I’ll stick a lot of paint down, and look at the paintings in all different ways. I’ll rotate them all the way around, or lean my head and stare. I do a lot of weird stuff. I’ll walk 100 meters back, and go 10 meters… For me, I just see different things, and when I see something, like all my paintings I’ll see certain things, and I’ll just carve them out. I guess I see certain things and I can work the colour in with depth and shadow and make that more prominent. Step back, bring that out, put that over the top and do that.

Exhibiting Mid-2021

I’ve got a lot of work, I really wanted to have a show at the end of last year, but it just wasn’t the right timing. The body of work that I did in those few years, I think that will just stay in that time. I paint so intuitively, and I’ve never painted the same thing twice. I’m not a reference painter. My theme is just movement and energy. I’d like to say that kinetic art, where it is just so closer in some way and then refinement, it’s hard to replicate that.

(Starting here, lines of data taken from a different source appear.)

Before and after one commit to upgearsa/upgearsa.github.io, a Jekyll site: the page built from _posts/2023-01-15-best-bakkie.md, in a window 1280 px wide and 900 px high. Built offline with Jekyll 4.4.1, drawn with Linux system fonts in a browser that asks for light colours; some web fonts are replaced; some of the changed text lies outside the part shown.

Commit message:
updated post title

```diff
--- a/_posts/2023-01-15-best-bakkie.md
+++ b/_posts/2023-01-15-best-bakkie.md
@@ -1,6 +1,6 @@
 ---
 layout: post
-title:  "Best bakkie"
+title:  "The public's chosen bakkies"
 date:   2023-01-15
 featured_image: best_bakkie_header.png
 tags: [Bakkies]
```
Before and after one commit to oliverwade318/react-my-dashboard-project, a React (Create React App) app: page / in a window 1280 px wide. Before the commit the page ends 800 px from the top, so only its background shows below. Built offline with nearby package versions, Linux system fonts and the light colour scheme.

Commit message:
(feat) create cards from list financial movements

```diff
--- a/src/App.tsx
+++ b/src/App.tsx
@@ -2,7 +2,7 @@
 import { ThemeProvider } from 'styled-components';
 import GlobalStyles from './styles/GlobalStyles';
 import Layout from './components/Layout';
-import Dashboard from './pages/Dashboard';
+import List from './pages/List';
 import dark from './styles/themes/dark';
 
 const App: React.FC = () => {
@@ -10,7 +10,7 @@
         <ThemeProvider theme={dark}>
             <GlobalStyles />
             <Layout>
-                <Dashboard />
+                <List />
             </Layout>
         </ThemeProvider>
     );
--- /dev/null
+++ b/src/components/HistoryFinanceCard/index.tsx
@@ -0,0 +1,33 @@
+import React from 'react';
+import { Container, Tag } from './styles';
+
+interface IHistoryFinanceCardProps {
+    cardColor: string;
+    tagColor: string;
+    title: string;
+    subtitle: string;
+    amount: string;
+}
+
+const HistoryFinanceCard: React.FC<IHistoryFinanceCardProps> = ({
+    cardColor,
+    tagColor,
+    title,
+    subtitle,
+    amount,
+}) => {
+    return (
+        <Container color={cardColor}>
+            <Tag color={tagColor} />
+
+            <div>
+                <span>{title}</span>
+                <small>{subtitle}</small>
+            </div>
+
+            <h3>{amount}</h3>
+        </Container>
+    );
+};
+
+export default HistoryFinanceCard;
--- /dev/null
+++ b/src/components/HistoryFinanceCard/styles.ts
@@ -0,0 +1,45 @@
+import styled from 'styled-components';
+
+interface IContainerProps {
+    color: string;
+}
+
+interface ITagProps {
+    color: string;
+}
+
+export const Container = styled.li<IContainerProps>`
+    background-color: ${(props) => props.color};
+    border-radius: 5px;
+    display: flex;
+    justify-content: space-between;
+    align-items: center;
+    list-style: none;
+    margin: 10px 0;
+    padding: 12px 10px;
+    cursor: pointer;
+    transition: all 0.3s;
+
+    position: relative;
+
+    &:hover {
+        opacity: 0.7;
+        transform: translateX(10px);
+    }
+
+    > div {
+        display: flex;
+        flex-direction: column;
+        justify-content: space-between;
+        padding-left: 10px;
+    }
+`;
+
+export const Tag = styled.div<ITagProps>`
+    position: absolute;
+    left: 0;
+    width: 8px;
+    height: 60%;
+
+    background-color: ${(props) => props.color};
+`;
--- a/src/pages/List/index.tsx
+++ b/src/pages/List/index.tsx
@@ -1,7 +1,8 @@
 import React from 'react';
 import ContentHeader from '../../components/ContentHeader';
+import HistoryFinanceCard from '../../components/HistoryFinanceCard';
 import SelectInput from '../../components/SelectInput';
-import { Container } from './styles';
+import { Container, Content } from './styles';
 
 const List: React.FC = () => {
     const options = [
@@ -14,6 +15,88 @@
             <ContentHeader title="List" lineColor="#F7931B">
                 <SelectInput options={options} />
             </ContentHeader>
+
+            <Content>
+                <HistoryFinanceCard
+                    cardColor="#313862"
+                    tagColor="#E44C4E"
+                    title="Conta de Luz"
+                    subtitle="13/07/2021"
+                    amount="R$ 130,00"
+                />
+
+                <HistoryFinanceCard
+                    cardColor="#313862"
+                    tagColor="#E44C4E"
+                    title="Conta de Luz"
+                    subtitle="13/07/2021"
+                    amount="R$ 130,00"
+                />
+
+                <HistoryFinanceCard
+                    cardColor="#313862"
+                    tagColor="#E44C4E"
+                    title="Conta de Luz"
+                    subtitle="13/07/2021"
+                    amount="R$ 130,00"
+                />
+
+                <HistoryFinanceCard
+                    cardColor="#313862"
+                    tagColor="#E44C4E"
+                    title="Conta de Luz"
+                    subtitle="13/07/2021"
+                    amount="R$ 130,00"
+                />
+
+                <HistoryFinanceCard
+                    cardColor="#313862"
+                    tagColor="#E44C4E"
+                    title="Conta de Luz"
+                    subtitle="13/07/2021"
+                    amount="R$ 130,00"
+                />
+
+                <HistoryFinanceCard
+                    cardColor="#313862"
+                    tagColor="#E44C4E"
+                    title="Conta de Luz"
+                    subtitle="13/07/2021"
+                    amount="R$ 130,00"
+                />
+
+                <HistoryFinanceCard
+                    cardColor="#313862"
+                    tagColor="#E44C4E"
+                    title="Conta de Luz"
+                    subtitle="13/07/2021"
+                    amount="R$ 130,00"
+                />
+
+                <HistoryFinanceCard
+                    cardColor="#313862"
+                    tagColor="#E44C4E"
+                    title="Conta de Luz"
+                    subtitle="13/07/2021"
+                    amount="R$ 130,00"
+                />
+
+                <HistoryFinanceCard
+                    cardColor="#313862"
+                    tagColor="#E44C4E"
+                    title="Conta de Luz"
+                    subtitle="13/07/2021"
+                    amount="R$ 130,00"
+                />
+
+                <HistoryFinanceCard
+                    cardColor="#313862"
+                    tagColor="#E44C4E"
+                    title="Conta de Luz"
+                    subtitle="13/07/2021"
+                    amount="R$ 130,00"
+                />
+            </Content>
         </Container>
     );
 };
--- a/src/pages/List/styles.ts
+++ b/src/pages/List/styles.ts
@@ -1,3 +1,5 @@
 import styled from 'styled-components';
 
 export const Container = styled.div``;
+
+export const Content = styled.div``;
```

The work that I want to showcase is just that period of my life where I was searching for me, and then that’s just what it looks like on canvas. I’m hoping to do that mid-year if our life here can cater for it.

I’m really looking forward to having that time to put that together, have a show and move onto the next part of work, which I’m really excited to be doing soon.

Future Focus

At the end of last year, I did a piece that was really influenced by some studio work and graffiti. It’s huge in Europe, but the post-graffiti scene and that whole movement, the connection between that and fine art, I think that’s exactly where I want to head; to blend the fine art world with what I’ve come from.

I want to do more gallery work and get more fine art experience under my belt and do a lot more shows. I’d love to get to Europe and do some shows, eventually America.

I’m just so passionate about Brisbane art. It needs to grow. Not everyone will like it, and that’s okay because not everyone does like art, so that’s a definite. You’re not going to please everyone, but you can definitely open those doors up to let people express themselves. You’ll probably do the best work you will ever do if you’re given that chance of just creating what you want to create — the dream.

Be sure to follow Jordache online. Check out his website, connect with him on Facebook, and follow him on Instagram. Also, check out Mayne Line for upcoming shows in Brisbane.



Get the Medium app

A button that says 'Download on the App Store', and if clicked it will lead you to the iOS App store
A button that says 'Get it on, Google Play', and if clicked it will lead you to the Google Play store